Task input Start Marker

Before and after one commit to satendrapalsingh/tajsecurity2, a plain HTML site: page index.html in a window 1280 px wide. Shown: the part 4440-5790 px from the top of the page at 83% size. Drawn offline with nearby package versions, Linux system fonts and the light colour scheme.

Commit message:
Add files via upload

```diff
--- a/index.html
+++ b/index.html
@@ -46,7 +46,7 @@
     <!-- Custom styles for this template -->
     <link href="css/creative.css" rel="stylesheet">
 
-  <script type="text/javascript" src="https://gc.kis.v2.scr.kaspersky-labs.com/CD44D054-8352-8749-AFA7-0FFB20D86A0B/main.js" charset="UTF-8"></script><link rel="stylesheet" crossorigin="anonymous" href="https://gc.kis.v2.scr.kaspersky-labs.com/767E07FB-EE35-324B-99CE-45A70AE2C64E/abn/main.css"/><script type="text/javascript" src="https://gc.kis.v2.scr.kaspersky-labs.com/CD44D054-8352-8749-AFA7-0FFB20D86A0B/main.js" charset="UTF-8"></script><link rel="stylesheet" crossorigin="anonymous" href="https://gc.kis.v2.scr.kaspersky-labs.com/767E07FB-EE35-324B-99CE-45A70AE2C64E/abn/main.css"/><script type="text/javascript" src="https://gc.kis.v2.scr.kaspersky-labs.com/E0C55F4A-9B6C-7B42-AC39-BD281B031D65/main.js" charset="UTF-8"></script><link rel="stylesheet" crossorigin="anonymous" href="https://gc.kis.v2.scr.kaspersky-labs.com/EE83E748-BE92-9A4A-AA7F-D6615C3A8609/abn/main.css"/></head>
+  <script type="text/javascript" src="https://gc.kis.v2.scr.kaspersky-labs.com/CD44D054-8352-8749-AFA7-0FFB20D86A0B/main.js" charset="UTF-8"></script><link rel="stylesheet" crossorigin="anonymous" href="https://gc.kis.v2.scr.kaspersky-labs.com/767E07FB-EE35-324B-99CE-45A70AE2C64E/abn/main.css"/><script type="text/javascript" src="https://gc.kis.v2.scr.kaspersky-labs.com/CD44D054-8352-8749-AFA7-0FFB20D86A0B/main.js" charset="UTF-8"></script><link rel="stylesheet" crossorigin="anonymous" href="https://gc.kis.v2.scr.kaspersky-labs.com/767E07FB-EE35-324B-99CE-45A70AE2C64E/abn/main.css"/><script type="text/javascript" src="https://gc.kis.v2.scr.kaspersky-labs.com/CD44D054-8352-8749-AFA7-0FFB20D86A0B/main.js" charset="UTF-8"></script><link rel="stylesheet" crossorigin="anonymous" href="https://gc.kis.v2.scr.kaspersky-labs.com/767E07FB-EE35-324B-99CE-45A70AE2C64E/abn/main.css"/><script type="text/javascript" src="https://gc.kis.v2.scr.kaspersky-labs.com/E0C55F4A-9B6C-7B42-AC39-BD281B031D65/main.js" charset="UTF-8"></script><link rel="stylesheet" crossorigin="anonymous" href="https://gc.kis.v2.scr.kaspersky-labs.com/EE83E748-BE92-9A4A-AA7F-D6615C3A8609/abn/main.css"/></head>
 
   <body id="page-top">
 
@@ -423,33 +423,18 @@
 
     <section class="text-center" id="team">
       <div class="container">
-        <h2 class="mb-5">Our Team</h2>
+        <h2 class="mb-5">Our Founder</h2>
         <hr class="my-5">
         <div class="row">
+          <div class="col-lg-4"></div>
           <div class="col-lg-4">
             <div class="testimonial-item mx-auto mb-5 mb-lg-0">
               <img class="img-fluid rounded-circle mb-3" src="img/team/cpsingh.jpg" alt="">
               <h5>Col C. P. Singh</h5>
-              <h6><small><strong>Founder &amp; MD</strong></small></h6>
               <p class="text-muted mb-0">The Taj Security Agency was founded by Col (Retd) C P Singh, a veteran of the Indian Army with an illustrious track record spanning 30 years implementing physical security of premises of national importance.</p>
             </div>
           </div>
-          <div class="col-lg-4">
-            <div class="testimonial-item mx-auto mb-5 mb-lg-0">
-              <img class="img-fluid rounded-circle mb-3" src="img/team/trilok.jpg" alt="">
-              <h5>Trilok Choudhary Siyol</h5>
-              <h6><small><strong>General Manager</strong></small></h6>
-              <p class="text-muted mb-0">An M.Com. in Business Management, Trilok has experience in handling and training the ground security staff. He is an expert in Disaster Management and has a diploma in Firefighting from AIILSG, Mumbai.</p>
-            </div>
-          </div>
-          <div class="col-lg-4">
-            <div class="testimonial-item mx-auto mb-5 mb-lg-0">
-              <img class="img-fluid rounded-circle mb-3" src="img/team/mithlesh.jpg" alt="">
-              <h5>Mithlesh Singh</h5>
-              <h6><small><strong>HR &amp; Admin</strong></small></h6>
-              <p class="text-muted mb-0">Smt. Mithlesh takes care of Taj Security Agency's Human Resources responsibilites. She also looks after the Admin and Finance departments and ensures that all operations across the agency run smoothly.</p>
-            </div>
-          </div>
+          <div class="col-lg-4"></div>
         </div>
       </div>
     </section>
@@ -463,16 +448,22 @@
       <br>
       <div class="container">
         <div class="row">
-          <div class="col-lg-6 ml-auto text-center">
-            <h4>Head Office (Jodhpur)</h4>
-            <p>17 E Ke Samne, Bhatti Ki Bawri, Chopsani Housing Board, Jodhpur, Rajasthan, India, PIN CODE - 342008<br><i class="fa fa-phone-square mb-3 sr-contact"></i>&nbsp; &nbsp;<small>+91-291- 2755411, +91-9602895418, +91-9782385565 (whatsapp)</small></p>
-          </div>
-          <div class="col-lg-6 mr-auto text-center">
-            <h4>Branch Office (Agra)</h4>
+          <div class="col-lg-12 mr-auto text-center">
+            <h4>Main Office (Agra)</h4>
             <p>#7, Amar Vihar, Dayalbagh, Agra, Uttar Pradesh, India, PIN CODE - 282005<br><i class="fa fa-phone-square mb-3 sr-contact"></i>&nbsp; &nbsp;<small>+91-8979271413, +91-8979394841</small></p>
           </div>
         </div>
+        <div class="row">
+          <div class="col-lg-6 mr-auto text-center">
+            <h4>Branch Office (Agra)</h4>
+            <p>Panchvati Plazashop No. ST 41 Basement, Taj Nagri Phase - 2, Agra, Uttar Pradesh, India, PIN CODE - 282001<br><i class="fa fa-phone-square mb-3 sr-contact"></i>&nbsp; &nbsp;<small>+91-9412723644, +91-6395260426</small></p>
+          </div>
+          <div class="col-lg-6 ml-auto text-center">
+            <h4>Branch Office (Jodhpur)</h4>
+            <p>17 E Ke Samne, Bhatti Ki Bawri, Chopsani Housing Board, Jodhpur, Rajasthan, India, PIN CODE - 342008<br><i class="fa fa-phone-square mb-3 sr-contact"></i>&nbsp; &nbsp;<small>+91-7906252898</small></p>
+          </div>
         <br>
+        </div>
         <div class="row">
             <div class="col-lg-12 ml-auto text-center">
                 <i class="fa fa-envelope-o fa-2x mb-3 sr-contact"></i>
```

Task input End Marker
Task input Start Marker

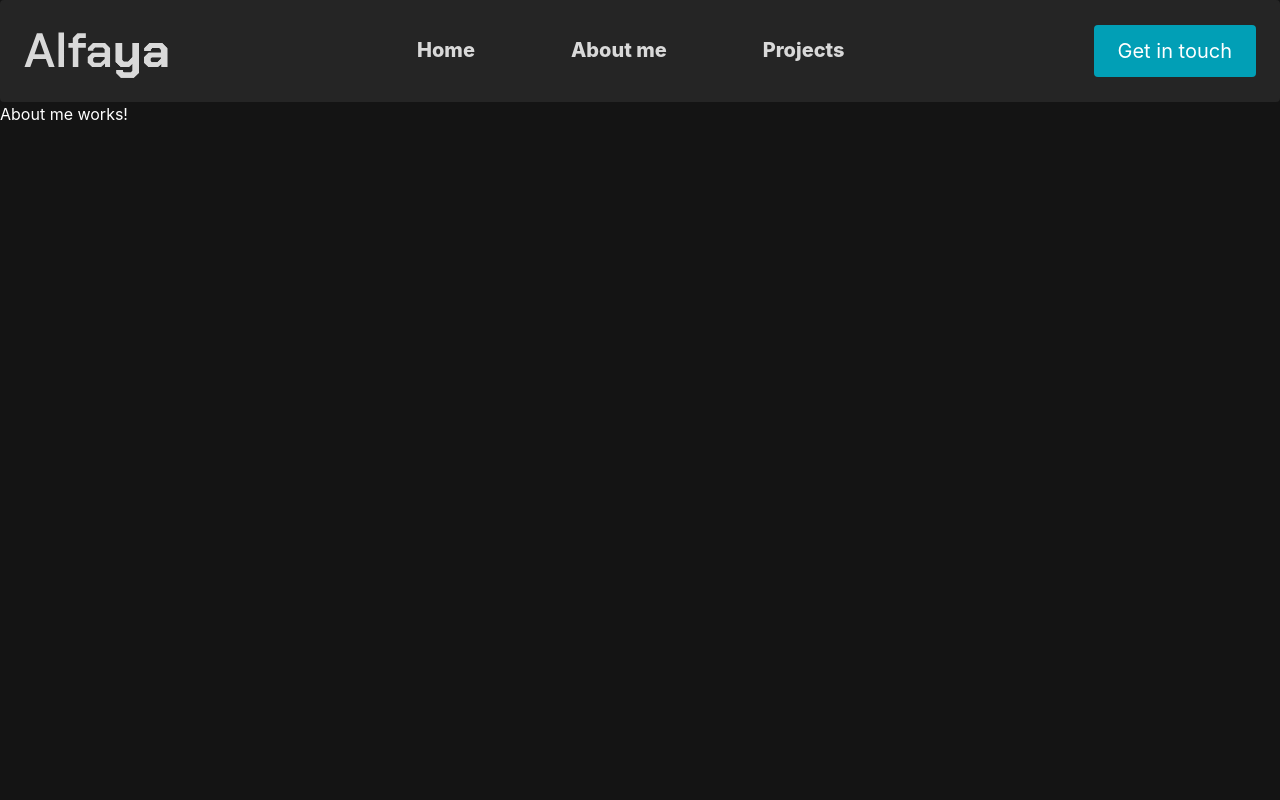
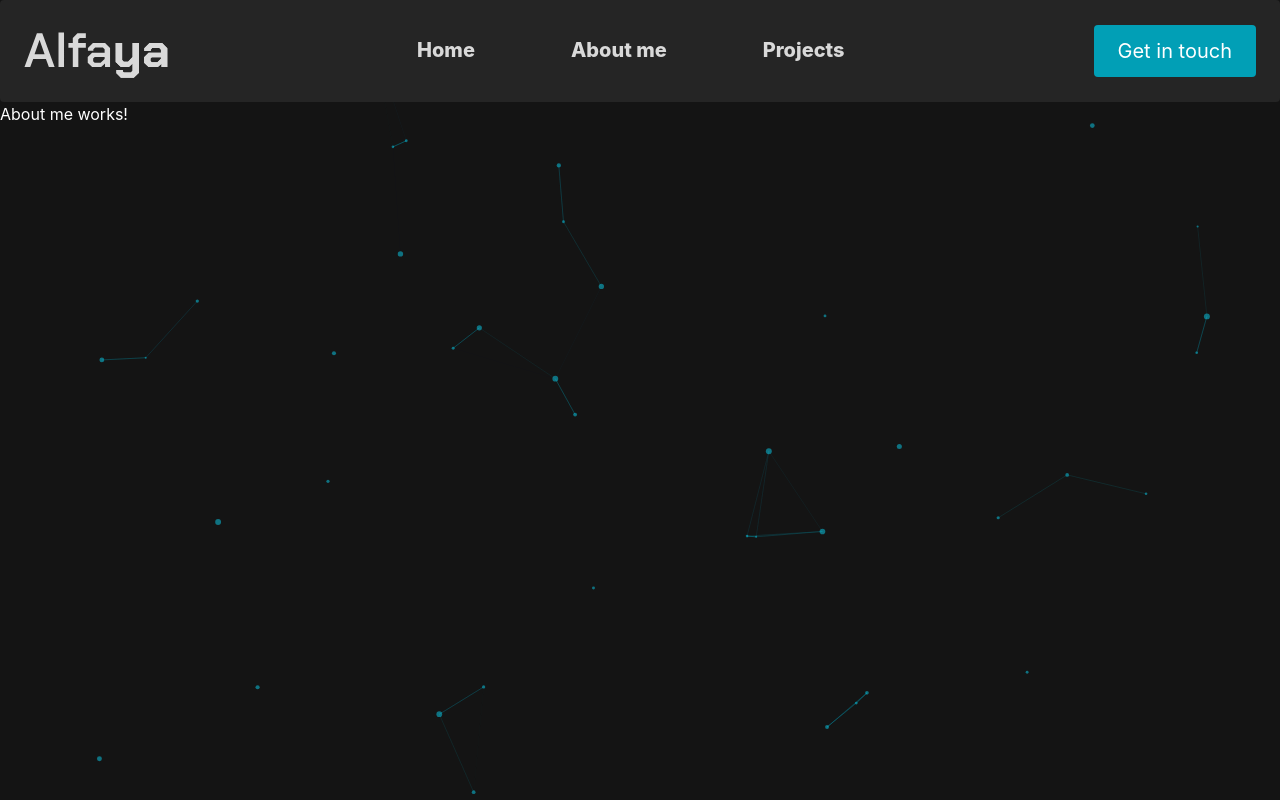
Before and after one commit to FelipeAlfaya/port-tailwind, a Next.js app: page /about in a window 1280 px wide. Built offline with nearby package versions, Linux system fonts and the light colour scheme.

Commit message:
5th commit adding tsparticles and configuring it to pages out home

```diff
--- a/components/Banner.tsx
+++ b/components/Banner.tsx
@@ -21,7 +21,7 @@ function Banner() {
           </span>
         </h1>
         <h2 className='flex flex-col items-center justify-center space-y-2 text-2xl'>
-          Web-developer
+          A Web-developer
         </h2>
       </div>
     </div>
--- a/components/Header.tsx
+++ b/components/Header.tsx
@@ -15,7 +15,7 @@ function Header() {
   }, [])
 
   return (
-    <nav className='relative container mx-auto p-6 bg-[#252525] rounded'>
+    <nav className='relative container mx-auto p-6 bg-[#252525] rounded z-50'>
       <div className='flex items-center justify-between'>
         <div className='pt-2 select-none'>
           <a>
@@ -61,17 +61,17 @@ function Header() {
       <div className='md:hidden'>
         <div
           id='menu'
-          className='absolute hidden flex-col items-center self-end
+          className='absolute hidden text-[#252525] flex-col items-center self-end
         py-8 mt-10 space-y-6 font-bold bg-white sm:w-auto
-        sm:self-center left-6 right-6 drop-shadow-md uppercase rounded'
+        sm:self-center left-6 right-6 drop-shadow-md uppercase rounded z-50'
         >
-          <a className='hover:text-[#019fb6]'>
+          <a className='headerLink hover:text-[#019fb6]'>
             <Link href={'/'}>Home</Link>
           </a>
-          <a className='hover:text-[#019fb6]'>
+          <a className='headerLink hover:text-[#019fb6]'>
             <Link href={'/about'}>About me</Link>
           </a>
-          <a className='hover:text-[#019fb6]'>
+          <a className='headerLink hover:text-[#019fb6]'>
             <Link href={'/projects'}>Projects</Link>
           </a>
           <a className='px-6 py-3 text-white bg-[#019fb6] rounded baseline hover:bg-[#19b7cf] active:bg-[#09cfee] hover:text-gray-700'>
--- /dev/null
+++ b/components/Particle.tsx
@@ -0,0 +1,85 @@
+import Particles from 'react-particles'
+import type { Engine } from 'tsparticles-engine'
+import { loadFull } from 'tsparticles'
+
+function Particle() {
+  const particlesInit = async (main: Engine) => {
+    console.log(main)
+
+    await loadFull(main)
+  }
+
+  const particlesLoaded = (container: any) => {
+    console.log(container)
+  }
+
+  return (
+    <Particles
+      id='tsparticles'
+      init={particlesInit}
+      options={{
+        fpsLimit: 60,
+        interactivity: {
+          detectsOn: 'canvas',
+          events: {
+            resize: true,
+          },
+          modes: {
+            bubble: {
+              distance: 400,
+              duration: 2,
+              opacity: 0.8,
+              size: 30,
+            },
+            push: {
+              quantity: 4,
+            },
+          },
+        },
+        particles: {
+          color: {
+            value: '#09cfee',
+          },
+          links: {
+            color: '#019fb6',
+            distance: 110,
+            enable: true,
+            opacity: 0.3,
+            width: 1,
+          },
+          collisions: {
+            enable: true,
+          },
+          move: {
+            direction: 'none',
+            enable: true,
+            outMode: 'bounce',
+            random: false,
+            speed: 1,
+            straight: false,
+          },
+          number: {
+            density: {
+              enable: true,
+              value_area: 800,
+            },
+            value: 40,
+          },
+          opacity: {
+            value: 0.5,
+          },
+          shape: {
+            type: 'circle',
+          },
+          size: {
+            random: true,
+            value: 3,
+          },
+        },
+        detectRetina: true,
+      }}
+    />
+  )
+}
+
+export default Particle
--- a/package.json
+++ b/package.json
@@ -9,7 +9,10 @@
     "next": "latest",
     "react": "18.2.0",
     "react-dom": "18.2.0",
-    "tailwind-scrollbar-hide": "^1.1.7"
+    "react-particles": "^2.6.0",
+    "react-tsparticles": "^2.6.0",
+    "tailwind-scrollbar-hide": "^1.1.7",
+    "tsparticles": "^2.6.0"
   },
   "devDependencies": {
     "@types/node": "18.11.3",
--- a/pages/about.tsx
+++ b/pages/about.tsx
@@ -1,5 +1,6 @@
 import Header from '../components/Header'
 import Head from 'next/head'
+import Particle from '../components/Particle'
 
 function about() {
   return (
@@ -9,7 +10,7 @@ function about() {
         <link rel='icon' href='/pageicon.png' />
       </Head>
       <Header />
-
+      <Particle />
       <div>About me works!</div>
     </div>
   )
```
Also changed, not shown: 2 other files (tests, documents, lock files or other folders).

Task input End Marker
Task input Start Marker

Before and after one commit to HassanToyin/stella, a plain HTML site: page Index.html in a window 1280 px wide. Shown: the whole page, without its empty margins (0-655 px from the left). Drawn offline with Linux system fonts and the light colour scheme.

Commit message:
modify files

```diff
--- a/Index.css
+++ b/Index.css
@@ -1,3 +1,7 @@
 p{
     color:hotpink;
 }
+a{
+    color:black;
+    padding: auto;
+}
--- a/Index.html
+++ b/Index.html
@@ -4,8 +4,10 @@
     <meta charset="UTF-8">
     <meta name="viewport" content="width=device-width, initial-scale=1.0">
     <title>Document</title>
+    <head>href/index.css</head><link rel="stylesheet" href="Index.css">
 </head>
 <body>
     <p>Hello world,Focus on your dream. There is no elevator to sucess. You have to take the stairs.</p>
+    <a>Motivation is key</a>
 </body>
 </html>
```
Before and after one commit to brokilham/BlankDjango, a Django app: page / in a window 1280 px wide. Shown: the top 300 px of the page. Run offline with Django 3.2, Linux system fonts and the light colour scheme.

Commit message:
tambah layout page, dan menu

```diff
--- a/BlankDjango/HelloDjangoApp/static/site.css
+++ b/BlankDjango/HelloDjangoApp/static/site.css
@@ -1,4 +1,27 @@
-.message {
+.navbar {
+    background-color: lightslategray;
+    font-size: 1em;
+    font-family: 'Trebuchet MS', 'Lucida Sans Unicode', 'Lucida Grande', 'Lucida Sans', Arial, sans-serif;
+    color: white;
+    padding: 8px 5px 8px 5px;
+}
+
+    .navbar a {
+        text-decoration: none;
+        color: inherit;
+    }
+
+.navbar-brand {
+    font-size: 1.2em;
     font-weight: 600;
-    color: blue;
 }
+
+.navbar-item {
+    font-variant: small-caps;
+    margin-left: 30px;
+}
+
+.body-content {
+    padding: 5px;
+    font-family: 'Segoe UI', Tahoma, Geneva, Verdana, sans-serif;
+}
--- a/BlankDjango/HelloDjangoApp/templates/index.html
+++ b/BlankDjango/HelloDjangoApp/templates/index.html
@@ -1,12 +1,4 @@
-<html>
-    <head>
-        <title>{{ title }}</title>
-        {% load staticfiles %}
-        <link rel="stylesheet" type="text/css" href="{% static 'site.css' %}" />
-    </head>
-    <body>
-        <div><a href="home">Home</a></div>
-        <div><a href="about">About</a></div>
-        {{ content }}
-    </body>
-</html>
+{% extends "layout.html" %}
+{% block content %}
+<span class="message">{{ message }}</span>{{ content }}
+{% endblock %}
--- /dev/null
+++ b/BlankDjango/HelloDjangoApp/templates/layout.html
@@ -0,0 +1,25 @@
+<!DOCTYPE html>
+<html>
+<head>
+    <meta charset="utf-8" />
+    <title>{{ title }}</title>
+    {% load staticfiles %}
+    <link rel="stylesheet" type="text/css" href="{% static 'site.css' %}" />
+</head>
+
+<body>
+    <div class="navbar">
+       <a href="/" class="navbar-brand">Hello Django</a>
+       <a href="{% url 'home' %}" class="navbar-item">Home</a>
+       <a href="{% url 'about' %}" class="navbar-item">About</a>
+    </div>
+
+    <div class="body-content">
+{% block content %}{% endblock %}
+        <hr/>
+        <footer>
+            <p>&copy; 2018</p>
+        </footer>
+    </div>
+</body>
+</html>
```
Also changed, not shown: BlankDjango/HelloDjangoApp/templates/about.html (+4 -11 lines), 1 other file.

Task input End Marker

- **Task description**
Reproduce every line in the data that has the word "from" in it.

- **Result of the exercise**
Before and after one commit to satendrapalsingh/tajsecurity2, a plain HTML site: page index.html in a window 1280 px wide. Shown: the part 4440-5790 px from the top of the page at 83% size. Drawn offline with nearby package versions, Linux system fonts and the light colour scheme.
-              <p class="text-muted mb-0">An M.Com. in Business Management, Trilok has experience in handling and training the ground security staff. He is an expert in Disaster Management and has a diploma in Firefighting from AIILSG, Mumbai.</p>
+import Particles from 'react-particles'
+import type { Engine } from 'tsparticles-engine'
+import { loadFull } from 'tsparticles'
 import Header from '../components/Header'
 import Head from 'next/head'
+import Particle from '../components/Particle'
Before and after one commit to HassanToyin/stella, a plain HTML site: page Index.html in a window 1280 px wide. Shown: the whole page, without its empty margins (0-655 px from the left). Drawn offline with Linux system fonts and the light colour scheme.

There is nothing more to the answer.